Web document revisions:
····················

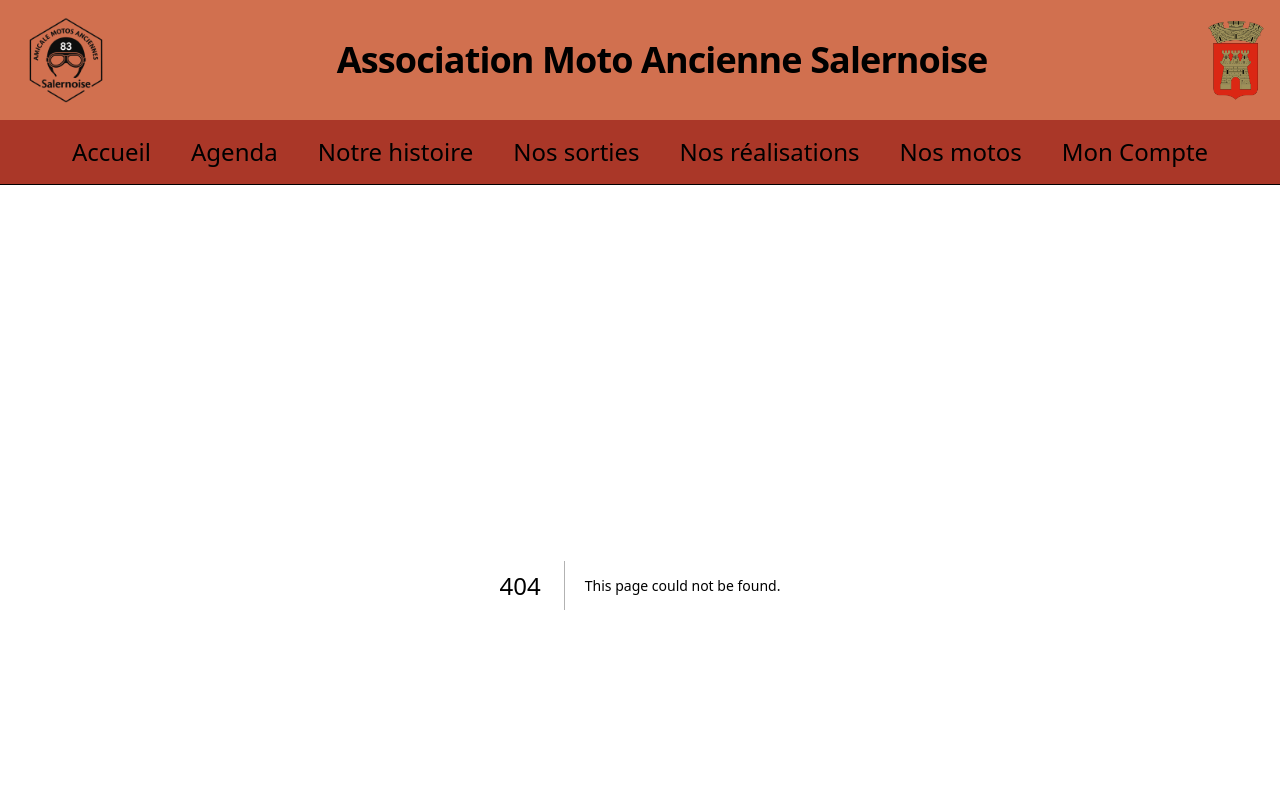
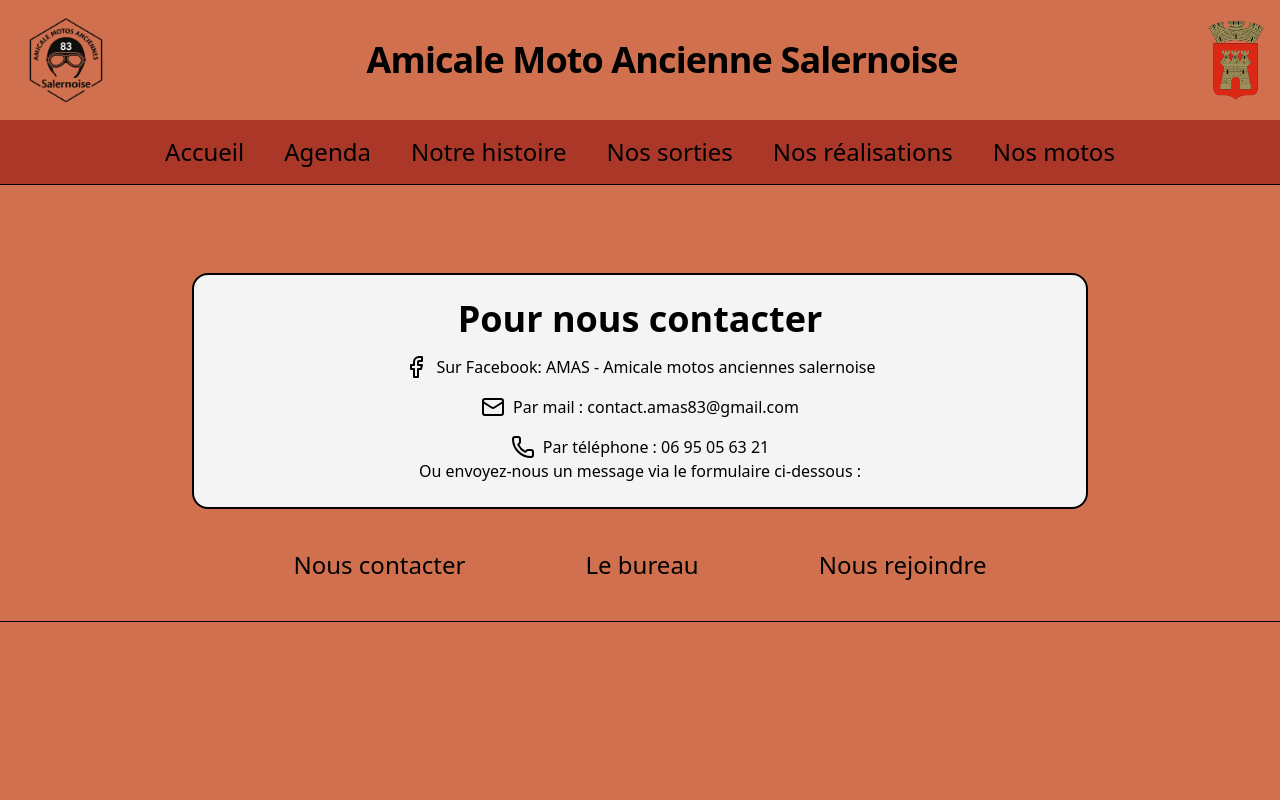
Before and after one commit to Imortelmax/AMAS, a Next.js app in the folder amas-site/: page /contact in a window 1280 px wide. Before the commit this address had no page. Shown: the top 800 px of the page. Built offline with nearby package versions, Linux system fonts and the light colour scheme.

Commit message:
debut formulaire de contact

```diff
--- a/amas-site/package.json
+++ b/amas-site/package.json
@@ -14,7 +14,8 @@
     "lucide-react": "^0.572.0",
     "next": "16.1.6",
     "react": "19.2.3",
-    "react-dom": "19.2.3"
+    "react-dom": "19.2.3",
+    "resend": "^6.9.2"
   },
   "devDependencies": {
     "@tailwindcss/postcss": "^4",
--- a/amas-site/src/app/agenda/page.tsx
+++ b/amas-site/src/app/agenda/page.tsx
@@ -47,7 +47,7 @@ export default async function AgendaPage({
     });
 
     return (
-        <main className="min-h-screen pt-22 pb-20 px-4">
+        <main className="  pt-22   px-4">
             <div className="max-w-4xl mx-auto text-center">
                 <h1 className="text-4xl font-bold mb-2">Agenda</h1>
 
--- /dev/null
+++ b/amas-site/src/app/contact/page.tsx
@@ -0,0 +1,33 @@
+import { Facebook, Mail, Phone } from "lucide-react"
+
+export default async function SortiesPage() {
+
+    return (
+        <main className="  pt-22   px-4">
+            <div className="max-w-4xl mx-auto text-center bg-zinc-100 p-6 border-2 rounded-2xl">
+                <h1 className="text-4xl text-center font-bold mb-4">Pour nous contacter</h1>
+
+                <div className="flex flex-col items-center space-y-4">
+                    <div className="flex items-center space-x-2">
+                        <Facebook className="w-6 h-6" />
+                        <a href="https://www.facebook.com/profile.php?id=61558964401689&locale=fr_FR" target="_blank">Sur Facebook: AMAS - Amicale motos anciennes salernoise</a>
+                    </div>
+                    <div className="flex items-center space-x-2">
+                        <Mail className="w-6 h-6" />
+                        <a href="mailto:contact.amas83@gmail.com">Par mail : contact.amas83@gmail.com</a>
+                    </div>
+                    <div className="flex items-center space-x-2">
+                        <Phone className="w-6 h-6" />
+                        <span>Par téléphone : 06 95 05 63 21</span>
+                    </div>
+                </div>
+
+                {/* Mail form */}
+                <div>
+                    <p>Ou envoyez-nous un message via le formulaire ci-dessous :</p>
+
+                </div>
+            </div>
+        </main>
+    )
+}
--- a/amas-site/src/app/history/page.tsx
+++ b/amas-site/src/app/history/page.tsx
@@ -1,6 +1,6 @@
 export default function HistoryPage() {
     return (
-        <main className="min-h-screen pt-22 pb-20 px-4">
+        <main className="  pt-22   px-4">
             <div className="max-w-4xl mx-auto text-center bg-zinc-100 p-6 border-2 rounded-2xl">
                 <h1 className="text-4xl text-center font-bold mb-2">L'histoire de notre association</h1>
                 <p className="p-6 ">
--- a/amas-site/src/app/moto/page.tsx
+++ b/amas-site/src/app/moto/page.tsx
@@ -7,13 +7,13 @@ export default async function MotosPage() {
     });
 
     return (
-        <main className="min-h-screen pt-22 pb-20 px-4">
+        <main className="pt-22   px-4">
             <div className="max-w-4xl mx-auto text-center bg-zinc-100 p-6 border-2 rounded-2xl">
                 <h1 className="text-4xl text-center font-bold mb-4">Nos motos</h1>
 
                 <div>
                     {motos.map((moto) => (
-                        <article key={moto.id} className="p-4">
+                        <article key={moto.id} className="p-3 pt-6">
                             <div className="flex">
                                 <div>
                                     <Image
--- a/amas-site/src/app/page.tsx
+++ b/amas-site/src/app/page.tsx
@@ -2,7 +2,7 @@
 
 export default function HomePage() {
   return (
-    <div className="flex flex-col min-h-screen">
+    <div className="flex flex-col">
       <section className="relative flex items-center justify-center">
         <img src="/acceuil.png" alt="AMAS Acceuil" className="relative w-auto" />
       </section>
--- a/amas-site/src/app/realisations/page.tsx
+++ b/amas-site/src/app/realisations/page.tsx
@@ -14,7 +14,7 @@ export default async function RealisationsPage() {
     });
 
     return (
-        <main className="min-h-screen pt-22 pb-20 px-4">
+        <main className="  pt-22   px-4">
             <div className="max-w-4xl mx-auto text-center bg-zinc-100 p-6 border-2 rounded-2xl">
                 <h1 className="text-4xl text-center font-bold mb-4">Nos dernières réalisations</h1>
 
--- a/amas-site/src/app/sorties/page.tsx
+++ b/amas-site/src/app/sorties/page.tsx
@@ -14,7 +14,7 @@ export default async function SortiesPage() {
     });
 
     return (
-        <main className="min-h-screen pt-22 pb-20 px-4">
+        <main className="  pt-22   px-4">
             <div className="max-w-4xl mx-auto text-center bg-zinc-100 p-6 border-2 rounded-2xl">
                 <h1 className="text-4xl text-center font-bold mb-4">Nos dernières sorties</h1>
 
--- a/amas-site/src/components/layout/footer.tsx
+++ b/amas-site/src/components/layout/footer.tsx
@@ -3,10 +3,10 @@ import Link from 'next/link';
 export default function Footer() {
     return (
         <nav className="sticky w-full border-b bg-amas-orange">
-            <ul className='flex justify-center p-4 space-x-10 text-2xl bg-navbar-bg'>
+            <ul className='flex justify-center p-4 space-x-30 text-2xl p-10'>
                 <li className=''><Link href="/contact">Nous contacter</Link></li>
                 <li className=''><Link href="/bureau">Le bureau</Link></li>
-                <li className=''><Link href="/">Nous rejoindre</Link></li>
+                <li className=''><Link href="/subscription">Nous rejoindre</Link></li>
             </ul>
         </nav>
     );
--- a/amas-site/src/components/layout/navbar.tsx
+++ b/amas-site/src/components/layout/navbar.tsx
@@ -5,7 +5,7 @@ export default function Navbar() {
         <nav className="sticky top-0 z-50 w-full border-b bg-amas-orange">
             <div className="container mx-auto flex h-30 items-center justify-between px-4">
                 <img src="/logo.png" alt="AMAS Logo" className="h-25 w-auto" />
-                <h1 className="text-4xl font-bold tracking-tight">Association Moto Ancienne Salernoise</h1>
+                <h1 className="text-4xl font-bold tracking-tight">Amicale Moto Ancienne Salernoise</h1>
                 <img src="/blasonsalernes.webp" alt="Blason Salernes" className="h-20 w-auto" />
             </div>
             <div>
@@ -16,7 +16,7 @@ export default function Navbar() {
                     <li className=''><Link href="/sorties">Nos sorties</Link></li>
                     <li className=''><Link href="/realisations">Nos réalisations</Link></li>
                     <li className=''><Link href="/moto">Nos motos</Link></li>
-                    <li className=''><Link href="/account">Mon Compte</Link></li>
+                    {/* <li className=''><Link href="/account">Mon Compte</Link></li> */}
                 </ul>
             </div>
         </nav>
```
Also changed, not shown: 1 other file (tests, documents, lock files or other folders).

····················

Problem to solve: Look for the string "layout" in the data above and return every line that has it.

Reply:
--- a/amas-site/src/components/layout/footer.tsx
+++ b/amas-site/src/components/layout/footer.tsx
--- a/amas-site/src/components/layout/navbar.tsx
+++ b/amas-site/src/components/layout/navbar.tsx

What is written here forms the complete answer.